_WHAT IS EXPECTED_.
Return every record verbatim, omitting all pictures.

Segment Start: SUPPLIED INFORMATION

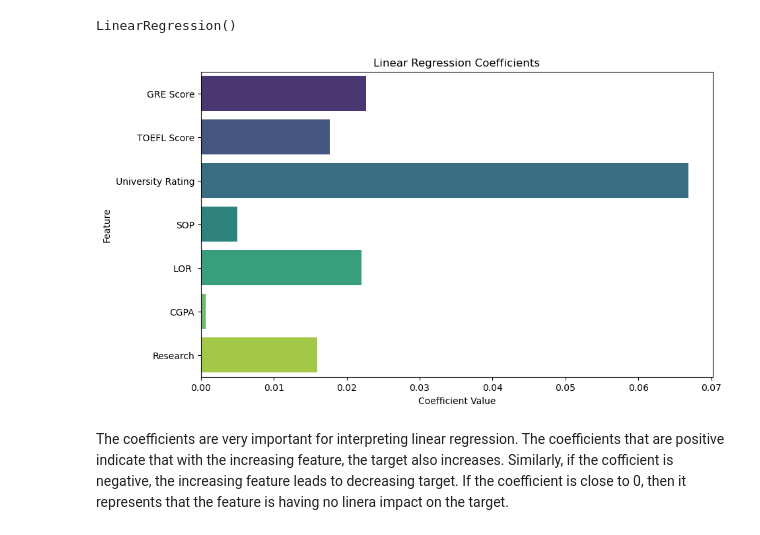
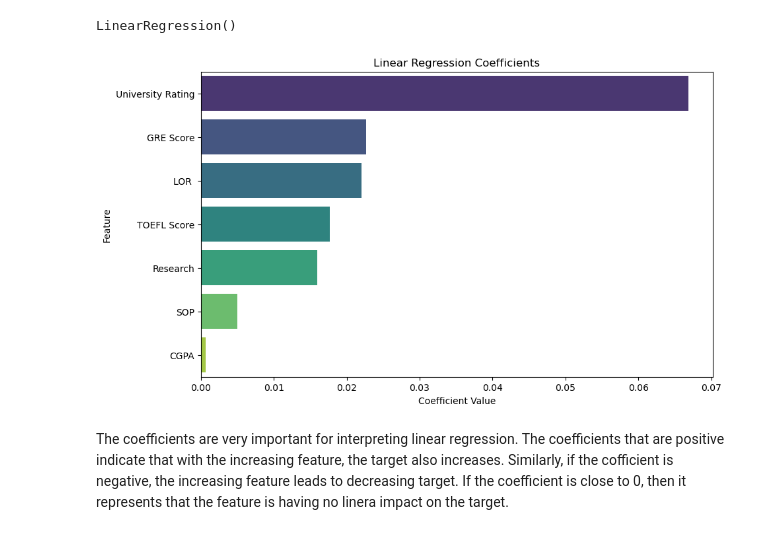
Before and after one commit to SujanNeupane42/DATA-601-Group-Project, a Jupyter notebook: modelling.ipynb, the cells around one changed output. Drawn from its saved outputs; the diff is of its cells as text; code cells hidden in the pictures.

```diff
--- a/modelling.ipynb
+++ b/modelling.ipynb
@@ -235,20 +235,22 @@ LinearRegression()
 # %%
 # Extract coefficients
 coefficients = our_model.coef_
 features = pipeline.feature_names_in_
 
 # Create a DataFrame for coefficients
 coef_df = pd.DataFrame({'Feature': features, 'Coefficient': coefficients})
 
+coef_df.sort_values("Coefficient", ascending=False, inplace=True)
+
 # Plot the coefficients
 plt.figure(figsize=(10, 6))
 sns.barplot(x='Coefficient', y='Feature', data=coef_df, palette='viridis')
 plt.title('Linear Regression Coefficients')
 plt.xlabel('Coefficient Value')
 plt.ylabel('Feature')
 plt.show()
 # %% [output]
-[figure, old version]
+[figure, new version]
 # %% [markdown]
 The coefficients are very important for interpreting linear regression. The coefficients that are positive indicate that with the increasing feature, the target also increases. Similarly, if the cofficient is negative, the increasing feature leads to decreasing target. If the coefficient is close to 0, then it represents that the feature is having no linera impact on the target.
 # %%
```
Also changed, not shown: parts of 8 cells of this notebook.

Segment End: SUPPLIED INFORMATION

_OUTPUT_.
Before and after one commit to SujanNeupane42/DATA-601-Group-Project, a Jupyter notebook: modelling.ipynb, the cells around one changed output. Drawn from its saved outputs; the diff is of its cells as text; code cells hidden in the pictures.

```diff
--- a/modelling.ipynb
+++ b/modelling.ipynb
@@ -235,20 +235,22 @@ LinearRegression()
 # %%
 # Extract coefficients
 coefficients = our_model.coef_
 features = pipeline.feature_names_in_
 
 # Create a DataFrame for coefficients
 coef_df = pd.DataFrame({'Feature': features, 'Coefficient': coefficients})
 
+coef_df.sort_values("Coefficient", ascending=False, inplace=True)
+
 # Plot the coefficients
 plt.figure(figsize=(10, 6))
 sns.barplot(x='Coefficient', y='Feature', data=coef_df, palette='viridis')
 plt.title('Linear Regression Coefficients')
 plt.xlabel('Coefficient Value')
 plt.ylabel('Feature')
 plt.show()
 # %% [output]
-[figure, old version]
+[figure, new version]
 # %% [markdown]
 The coefficients are very important for interpreting linear regression. The coefficients that are positive indicate that with the increasing feature, the target also increases. Similarly, if the cofficient is negative, the increasing feature leads to decreasing target. If the coefficient is close to 0, then it represents that the feature is having no linera impact on the target.
 # %%
```
Also changed, not shown: parts of 8 cells of this notebook.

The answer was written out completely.